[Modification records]

##############################

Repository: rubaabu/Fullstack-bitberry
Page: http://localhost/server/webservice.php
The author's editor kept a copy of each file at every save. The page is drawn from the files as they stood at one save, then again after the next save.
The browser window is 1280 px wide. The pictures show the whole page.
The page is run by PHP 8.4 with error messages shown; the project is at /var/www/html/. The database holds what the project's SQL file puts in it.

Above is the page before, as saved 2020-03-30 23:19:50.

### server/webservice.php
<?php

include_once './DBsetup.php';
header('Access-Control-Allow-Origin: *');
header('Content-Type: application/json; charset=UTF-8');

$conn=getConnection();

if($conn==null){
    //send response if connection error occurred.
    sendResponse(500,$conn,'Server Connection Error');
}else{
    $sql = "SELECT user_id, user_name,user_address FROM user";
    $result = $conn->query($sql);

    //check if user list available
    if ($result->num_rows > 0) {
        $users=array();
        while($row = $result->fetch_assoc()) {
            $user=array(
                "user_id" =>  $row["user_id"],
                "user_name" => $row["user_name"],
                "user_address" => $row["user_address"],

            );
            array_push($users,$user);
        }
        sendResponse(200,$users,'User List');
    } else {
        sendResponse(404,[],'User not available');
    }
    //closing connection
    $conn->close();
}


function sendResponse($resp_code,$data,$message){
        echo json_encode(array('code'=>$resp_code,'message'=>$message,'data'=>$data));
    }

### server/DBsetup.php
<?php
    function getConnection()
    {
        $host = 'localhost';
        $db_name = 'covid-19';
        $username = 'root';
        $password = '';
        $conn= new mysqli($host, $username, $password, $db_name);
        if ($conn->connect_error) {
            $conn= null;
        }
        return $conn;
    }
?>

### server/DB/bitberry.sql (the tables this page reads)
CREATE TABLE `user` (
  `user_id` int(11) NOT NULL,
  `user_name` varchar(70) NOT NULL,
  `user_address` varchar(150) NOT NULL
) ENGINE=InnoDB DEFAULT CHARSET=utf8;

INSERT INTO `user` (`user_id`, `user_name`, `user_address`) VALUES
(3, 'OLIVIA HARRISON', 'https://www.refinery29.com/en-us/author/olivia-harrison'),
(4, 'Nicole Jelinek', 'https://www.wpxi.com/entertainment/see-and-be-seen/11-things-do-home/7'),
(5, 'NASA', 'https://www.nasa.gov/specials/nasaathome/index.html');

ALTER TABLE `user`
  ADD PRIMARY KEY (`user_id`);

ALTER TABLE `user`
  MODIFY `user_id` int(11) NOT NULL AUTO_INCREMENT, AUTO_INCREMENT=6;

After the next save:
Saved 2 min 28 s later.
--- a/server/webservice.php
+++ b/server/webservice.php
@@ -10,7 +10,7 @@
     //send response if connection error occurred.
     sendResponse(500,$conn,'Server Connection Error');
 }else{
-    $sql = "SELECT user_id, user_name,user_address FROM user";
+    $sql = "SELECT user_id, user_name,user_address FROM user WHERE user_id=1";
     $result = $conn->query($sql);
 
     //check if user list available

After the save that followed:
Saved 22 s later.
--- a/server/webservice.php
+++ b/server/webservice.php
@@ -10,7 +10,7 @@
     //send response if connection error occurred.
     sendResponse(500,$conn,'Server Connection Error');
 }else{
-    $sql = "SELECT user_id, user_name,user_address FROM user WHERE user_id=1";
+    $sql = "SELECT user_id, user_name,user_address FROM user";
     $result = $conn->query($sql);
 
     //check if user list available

##############################

**What you have to do:** Go through the data and copy each line exactly as it reads.

**Answer:**
Repository: rubaabu/Fullstack-bitberry
Page: http://localhost/server/webservice.php
The author's editor kept a copy of each file at every save. The page is drawn from the files as they stood at one save, then again after the next save.
The browser window is 1280 px wide. The pictures show the whole page.
The page is run by PHP 8.4 with error messages shown; the project is at /var/www/html/. The database holds what the project's SQL file puts in it.

Above is the page before, as saved 2020-03-30 23:19:50.

### server/webservice.php
<?php

include_once './DBsetup.php';
header('Access-Control-Allow-Origin: *');
header('Content-Type: application/json; charset=UTF-8');

$conn=getConnection();

if($conn==null){
    //send response if connection error occurred.
    sendResponse(500,$conn,'Server Connection Error');
}else{
    $sql = "SELECT user_id, user_name,user_address FROM user";
    $result = $conn->query($sql);

    //check if user list available
    if ($result->num_rows > 0) {
        $users=array();
        while($row = $result->fetch_assoc()) {
            $user=array(
                "user_id" =>  $row["user_id"],
                "user_name" => $row["user_name"],
                "user_address" => $row["user_address"],

            );
            array_push($users,$user);
        }
        sendResponse(200,$users,'User List');
    } else {
        sendResponse(404,[],'User not available');
    }
    //closing connection
    $conn->close();
}


function sendResponse($resp_code,$data,$message){
        echo json_encode(array('code'=>$resp_code,'message'=>$message,'data'=>$data));
    }

### server/DBsetup.php
<?php
    function getConnection()
    {
        $host = 'localhost';
        $db_name = 'covid-19';
        $username = 'root';
        $password = '';
        $conn= new mysqli($host, $username, $password, $db_name);
        if ($conn->connect_error) {
            $conn= null;
        }
        return $conn;
    }
?>

### server/DB/bitberry.sql (the tables this page reads)
CREATE TABLE `user` (
  `user_id` int(11) NOT NULL,
  `user_name` varchar(70) NOT NULL,
  `user_address` varchar(150) NOT NULL
) ENGINE=InnoDB DEFAULT CHARSET=utf8;

INSERT INTO `user` (`user_id`, `user_name`, `user_address`) VALUES
(3, 'OLIVIA HARRISON', 'https://www.refinery29.com/en-us/author/olivia-harrison'),
(4, 'Nicole Jelinek', 'https://www.wpxi.com/entertainment/see-and-be-seen/11-things-do-home/7'),
(5, 'NASA', 'https://www.nasa.gov/specials/nasaathome/index.html');

ALTER TABLE `user`
  ADD PRIMARY KEY (`user_id`);

ALTER TABLE `user`
  MODIFY `user_id` int(11) NOT NULL AUTO_INCREMENT, AUTO_INCREMENT=6;

After the next save:
Saved 2 min 28 s later.
--- a/server/webservice.php
+++ b/server/webservice.php
@@ -10,7 +10,7 @@
     //send response if connection error occurred.
     sendResponse(500,$conn,'Server Connection Error');
 }else{
-    $sql = "SELECT user_id, user_name,user_address FROM user";
+    $sql = "SELECT user_id, user_name,user_address FROM user WHERE user_id=1";
     $result = $conn->query($sql);
 
     //check if user list available

After the save that followed:
Saved 22 s later.
--- a/server/webservice.php
+++ b/server/webservice.php
@@ -10,7 +10,7 @@
     //send response if connection error occurred.
     sendResponse(500,$conn,'Server Connection Error');
 }else{
-    $sql = "SELECT user_id, user_name,user_address FROM user WHERE user_id=1";
+    $sql = "SELECT user_id, user_name,user_address FROM user";
     $result = $conn->query($sql);
 
     //check if user list available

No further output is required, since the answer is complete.